When Heidenry shot 71 and finished second in sectionals, he didn’t draw attention to it but instead focused on how others were doing, Wilson said.
In speaking of the Marianist LIFE Community and the school plays as well as the importance of a community, Heidenry — true to form — gave credit to the students he’s met through these activities, including Chaminade students Brandon Crawford, Michael Jaegar, Vincent Laury, Logan Miller, Ben Reimler and Danny Sheean, along with Zellie Laury of Nerinx Hall and Annie Struckhoff of Cor Jesu Academy. They’ve played an important role in his formation, he said.
The Chaminade golfers “are easy to work with and easy to root for because they’re such good kids,” said the team’s coach, Jack Wilson.
He stresses the team aspect, especially since they spend their summers as individual golfers. “We preach to them about it, and they love the idea of playing with and for their team and representing their school.”
The golfers need to think and act differently as team members, passing up on riskier approaches for the good of the team, Wilson explained. “When you’re playing for the entire team and so many matches and tournaments are lost by a single stroke, they have to rethink the way they do it, play the safe shot, take their medicine and move on to the next hole.”
Golf is “a gentlemen’s sport” that requires a students to take an approach that’s different from other sports because of rules they have to abide by and the necessity to call the rules on themselves when appropriate, he said. “It takes a level of maturity that hopefully rubs off on other aspects of their lives. It’s amazing to see the respect they have for one another. They take their hats off and shake each other’s hands when they finish, they’re encouraging to one another and even their opponent when they make a good shot.”

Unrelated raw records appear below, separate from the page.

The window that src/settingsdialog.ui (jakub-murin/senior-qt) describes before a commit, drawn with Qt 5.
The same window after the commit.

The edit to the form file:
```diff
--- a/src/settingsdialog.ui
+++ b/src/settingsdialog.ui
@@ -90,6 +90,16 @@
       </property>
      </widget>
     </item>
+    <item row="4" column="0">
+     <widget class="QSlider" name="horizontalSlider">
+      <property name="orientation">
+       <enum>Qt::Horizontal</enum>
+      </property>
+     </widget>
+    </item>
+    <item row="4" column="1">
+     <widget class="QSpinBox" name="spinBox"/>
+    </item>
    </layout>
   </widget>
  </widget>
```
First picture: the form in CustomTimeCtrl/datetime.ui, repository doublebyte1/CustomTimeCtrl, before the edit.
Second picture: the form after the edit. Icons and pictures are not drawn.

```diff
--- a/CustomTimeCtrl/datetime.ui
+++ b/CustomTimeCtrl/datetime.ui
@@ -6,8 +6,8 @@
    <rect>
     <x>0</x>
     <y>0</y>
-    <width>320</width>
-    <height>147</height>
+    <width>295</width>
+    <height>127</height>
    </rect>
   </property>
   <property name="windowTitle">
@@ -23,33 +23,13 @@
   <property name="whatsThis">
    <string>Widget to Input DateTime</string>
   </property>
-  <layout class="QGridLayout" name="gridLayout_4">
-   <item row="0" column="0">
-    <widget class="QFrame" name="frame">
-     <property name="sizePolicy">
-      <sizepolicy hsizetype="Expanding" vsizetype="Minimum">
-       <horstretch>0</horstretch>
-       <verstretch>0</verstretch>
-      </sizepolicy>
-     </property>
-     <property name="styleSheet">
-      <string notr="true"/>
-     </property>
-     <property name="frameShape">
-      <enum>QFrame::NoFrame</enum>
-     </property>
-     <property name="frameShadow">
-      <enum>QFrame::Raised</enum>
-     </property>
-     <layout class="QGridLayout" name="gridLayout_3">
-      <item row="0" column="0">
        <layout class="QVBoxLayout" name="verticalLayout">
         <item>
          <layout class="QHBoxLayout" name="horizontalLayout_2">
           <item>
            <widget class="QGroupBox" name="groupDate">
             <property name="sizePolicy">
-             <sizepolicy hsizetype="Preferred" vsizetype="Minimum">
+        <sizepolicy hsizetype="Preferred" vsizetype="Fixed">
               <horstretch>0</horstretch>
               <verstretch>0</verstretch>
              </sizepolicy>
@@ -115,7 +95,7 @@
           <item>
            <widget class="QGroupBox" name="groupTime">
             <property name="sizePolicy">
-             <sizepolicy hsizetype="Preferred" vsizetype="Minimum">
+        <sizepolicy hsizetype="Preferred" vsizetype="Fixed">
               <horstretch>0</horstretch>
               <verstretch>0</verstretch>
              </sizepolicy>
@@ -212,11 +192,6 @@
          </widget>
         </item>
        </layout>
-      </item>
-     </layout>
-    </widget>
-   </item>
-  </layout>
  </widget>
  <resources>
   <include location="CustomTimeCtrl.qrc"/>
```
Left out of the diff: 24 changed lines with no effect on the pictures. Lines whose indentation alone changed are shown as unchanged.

A tip of the tee
Chaminade College Preparatory High School finished second in the Class 4 boys golf state championship May 13-14. The team narrowly missed a championship with a score of 613, edged out by Jackson High School, which scored 611.
Chaminade’s Josh Heidenry and Ryan Walsh tied for third with two-day scores of 149. Also competing for the team at state were Zach Walsh, Cooper Benedict and Michael Bugyis.
Other golfers from Catholic schools in the St. Louis Archdiocese with top finishes included Ian Blome of Christian Brothers College High School, tied for seventh; Brennan Dolnick of DeSmet, tied for seventh; Thomas Bourke of De Smet Jesuit High School, 15th; and Jonathan Turner of St. Louis University High School, 18th.
In Class 3, Alex Garza of Priory High School came in 18th.
In Class 1, Max Floyd of Barat Academy finished 10th.